Brake Inspection and Spring Maintenance

April 18, 2010 – April 24, 2010

Catching up on some overdue work. I want to inspect the brakes (they have not been apart for a couple of years). I also need to change the brake fluid, fix a water leak, and grease the chassis.

It occurs to me that I have not ever showed the steps involved in getting at the brakes. Step one: Pull the hubcaps. With painted wheels this requires care. The trick is to use the slots in the wheels that the hubcap clips emerge through. Insert screwdriver and pry gently. I still have to be careful or the paint will chip like you can see in the picture on the right.
Step two: Loosen the lug nuts. The only tricky bit here is on the driver’s side of the car. Notice the little “L” stamped on the stud. These are left hand thread! Lefty tighty right loosy!
Step Three: Jacking. Block the wheels then jack up the front of the car. I like to use two floor jacks to get a more even lift and avoid tilting the car on the jack stands. Then I jack up the back on the differential and put jack stands under the spring mounts.
Wow. Look at the tires! The shot on the left is from the front. The shot on the right is from the rear. It seems like the car wears a lot more on the front than the back. That make sense because I don’t spin my tires much in this car. I don’t put many miles on the car but the tires are very old and the rubber is hard so they wear quickly. I will rotate the tires and keep an eye on it. Probably I will need new tires in a year or two.I also cleaned the wheels inside and out and waxed both the wheels and the hubcaps.
Now I can pull the rear hubs. Like most cars prior to 1960 or so Studebaker used a tapered axle. Essentially the axle is tapered on the end and has a keyway ground in it. A matching taper and keyway is machined into the hub. The nut (tightened to 175 ft/lbs) forces the tapers together and the key locks it in place. This worked OK but was prone to failure in high-torque situations and is a royal pain in the a$$ to take apart. In this picture you can see that I took the axle nut off and reversed it to help keep the end of the axle intact.
Next install the puller. This hub puller installs on the lug nuts and should pop the hub. I have had these apart before so I did not expect a big problem. In a spasm of innovation I put a scrap of aluminum plate between the jack screw and the axle to avoid damage. The jack handle is to keep the entire assembly from rotating as I crank on it.
It quickly became obvious that the aluminum scrap was a stupid idea. The jack screw chewed right through it. So I replaced it with a chunk of 3/8″ steel plate.
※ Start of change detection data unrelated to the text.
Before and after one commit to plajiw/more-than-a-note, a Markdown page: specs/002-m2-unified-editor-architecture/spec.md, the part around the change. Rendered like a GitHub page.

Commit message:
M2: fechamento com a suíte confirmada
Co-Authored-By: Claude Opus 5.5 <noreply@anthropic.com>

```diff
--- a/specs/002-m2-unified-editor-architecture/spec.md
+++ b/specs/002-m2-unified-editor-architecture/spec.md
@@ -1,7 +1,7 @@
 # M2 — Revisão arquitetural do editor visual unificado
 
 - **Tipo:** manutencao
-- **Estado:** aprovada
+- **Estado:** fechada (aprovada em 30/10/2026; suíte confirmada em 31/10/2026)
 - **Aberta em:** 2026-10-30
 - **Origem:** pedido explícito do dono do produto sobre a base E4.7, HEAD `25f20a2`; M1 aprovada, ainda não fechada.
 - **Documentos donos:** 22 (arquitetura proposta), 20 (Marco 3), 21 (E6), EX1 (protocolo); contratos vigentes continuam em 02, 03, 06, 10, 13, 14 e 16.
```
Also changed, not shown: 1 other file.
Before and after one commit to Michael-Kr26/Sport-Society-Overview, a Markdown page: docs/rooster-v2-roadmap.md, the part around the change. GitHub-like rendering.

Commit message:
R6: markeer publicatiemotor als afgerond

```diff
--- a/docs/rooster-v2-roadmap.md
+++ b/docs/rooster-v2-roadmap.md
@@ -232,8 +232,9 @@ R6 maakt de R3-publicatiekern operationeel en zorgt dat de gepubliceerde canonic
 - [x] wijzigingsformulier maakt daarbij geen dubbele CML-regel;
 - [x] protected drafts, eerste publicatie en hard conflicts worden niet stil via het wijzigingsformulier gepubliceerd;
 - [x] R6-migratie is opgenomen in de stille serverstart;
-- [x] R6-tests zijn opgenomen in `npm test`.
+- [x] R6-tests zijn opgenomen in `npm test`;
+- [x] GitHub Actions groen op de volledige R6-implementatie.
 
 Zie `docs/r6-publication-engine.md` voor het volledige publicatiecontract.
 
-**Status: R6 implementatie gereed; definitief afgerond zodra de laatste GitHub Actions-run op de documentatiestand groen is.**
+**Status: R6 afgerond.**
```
About the time I was using a three-foot pipe on the end of my wrench to crank on the puller I realized I was grinding though the plate as well. EPIC FAIL!!
The fronts are much easier to get apart so I decided to take a look there and only fight with the backs if the fronts had an issue. As you can see everything looks just about perfect.
Bearings, races, and drums look good too. Put it together and call it a day. I replaced the drums, removed the puller, threw it across the room and adjusted the brakes.
I should have taken more pictures of the next steps but I was annoyed at the rear hubs and forgot. I used a vacuum hand pump to drain the master cylinder then using fresh brake fluid I bled all four brakes. Brake fluid absorbs water over time and will rust the system. It is also cheap so swapping fluid every two years is cheap insurance.I also greased the chassis. The kingpins should be greased with the weight of the car off the wheels to help the grease get into the top bearing. Lots of grease fittings on this car. Modern cars are all sealed and have 0 grease fittings.
Ever since the great engine pull I have been finding this in my garage. The coolant leak is slow (this is about 1 months worth) and I thought I found it when I found the lower radiator hose dripping and tightened the clamp. This slowed the leak but did not stop it. So while the car was on stands I crawled under to take a look.
This horrid picture shows what I found. This is the radiator from the bottom looking up at a drop of coolant on the top radiator hose. Looks like I need to go back to hose clamp school. I tightened them all up this time and I bet the leak stops.
Next time to check the rear end. Simple enough-just pop the plug out and fill with 80W-90 HP gear lube (GL-5). It only took a squirt before it started running out. Replace the plug and we are done.
The transmission is next. Care is needed here. Modern GL-4 and GL-5 gear lubes contain high pressure molybdenum and sulfur compounds. These can attack bronze components in older transmissions. This transmission needs straight SAE 90 GL-1 gear oil. NAPA still stocks it but I had to give them the part number before they could find it. Remove the top plug. Now how do you get the oil into this very tight spot?
How about an old hand-lotion bottle? I just stick the nozzle in the hole and pump the bottle up and down. Again it only took a little to fill this up.
OK, oil time. The oil plug is huge (1″). Pop it out and things drain in no time. This is the easy part. The sequence below shows how to remove the oil filter. Unscrew the cap, use the handy handle to pull out the filter cartridge, then stare in dismay at the 3/4 quart of oil trapped in the can
So we use a hand vacuum pump to empty the filter. #1 daughter is helping because I was starting to make a mess at this point. I filled up the container about 4 times.
>Eventually all that is left is some sludge in the bottom. A rag is handy here. Then put in a new cartridge and gasket and replace the cap. Be SURE to get the gasket in right (foreshadowing alert!).
There is a fairly huge oil controversy out there right now. Oils are graded by APIservice grade. For example straight SAE-30 non-detergent oil is SB. Most modern cars require SH, SJ, or the latest standard of SM. Grades are changed to improve efficiency and reduce emissions. But there is a dark side. For many years cars used “flat” tappets where the cam lobes push on a hardened steel surface to operate the valves. This creates a sliding, high-pressure, metal-on-metal wear surface. To prevent premature failure a compound called zinc diethyldithiophosphate(or ZDDP) was added to oil. This metallic compound is toxic and can damage catalytic converters but was necessary. But modern cars use “roller” lifters where the cam pushes on a wheel to created a much lower friction valve train. So the amount of ZDDP has been reduced in later API service grades to the point where current SM oils have none.So anyone running an old engine needs to worry about premature engine wear caused by improper oil. There are a couple of solutions. Specialty oil makers make older formulations but these can be hard to find. You can also find additives to replace the ZDDP. Or you can buy Valvoline VR1. Since it is designed for racing (where older engine designs are common) it has ZDDP. But it costs a bit. See this article for more information.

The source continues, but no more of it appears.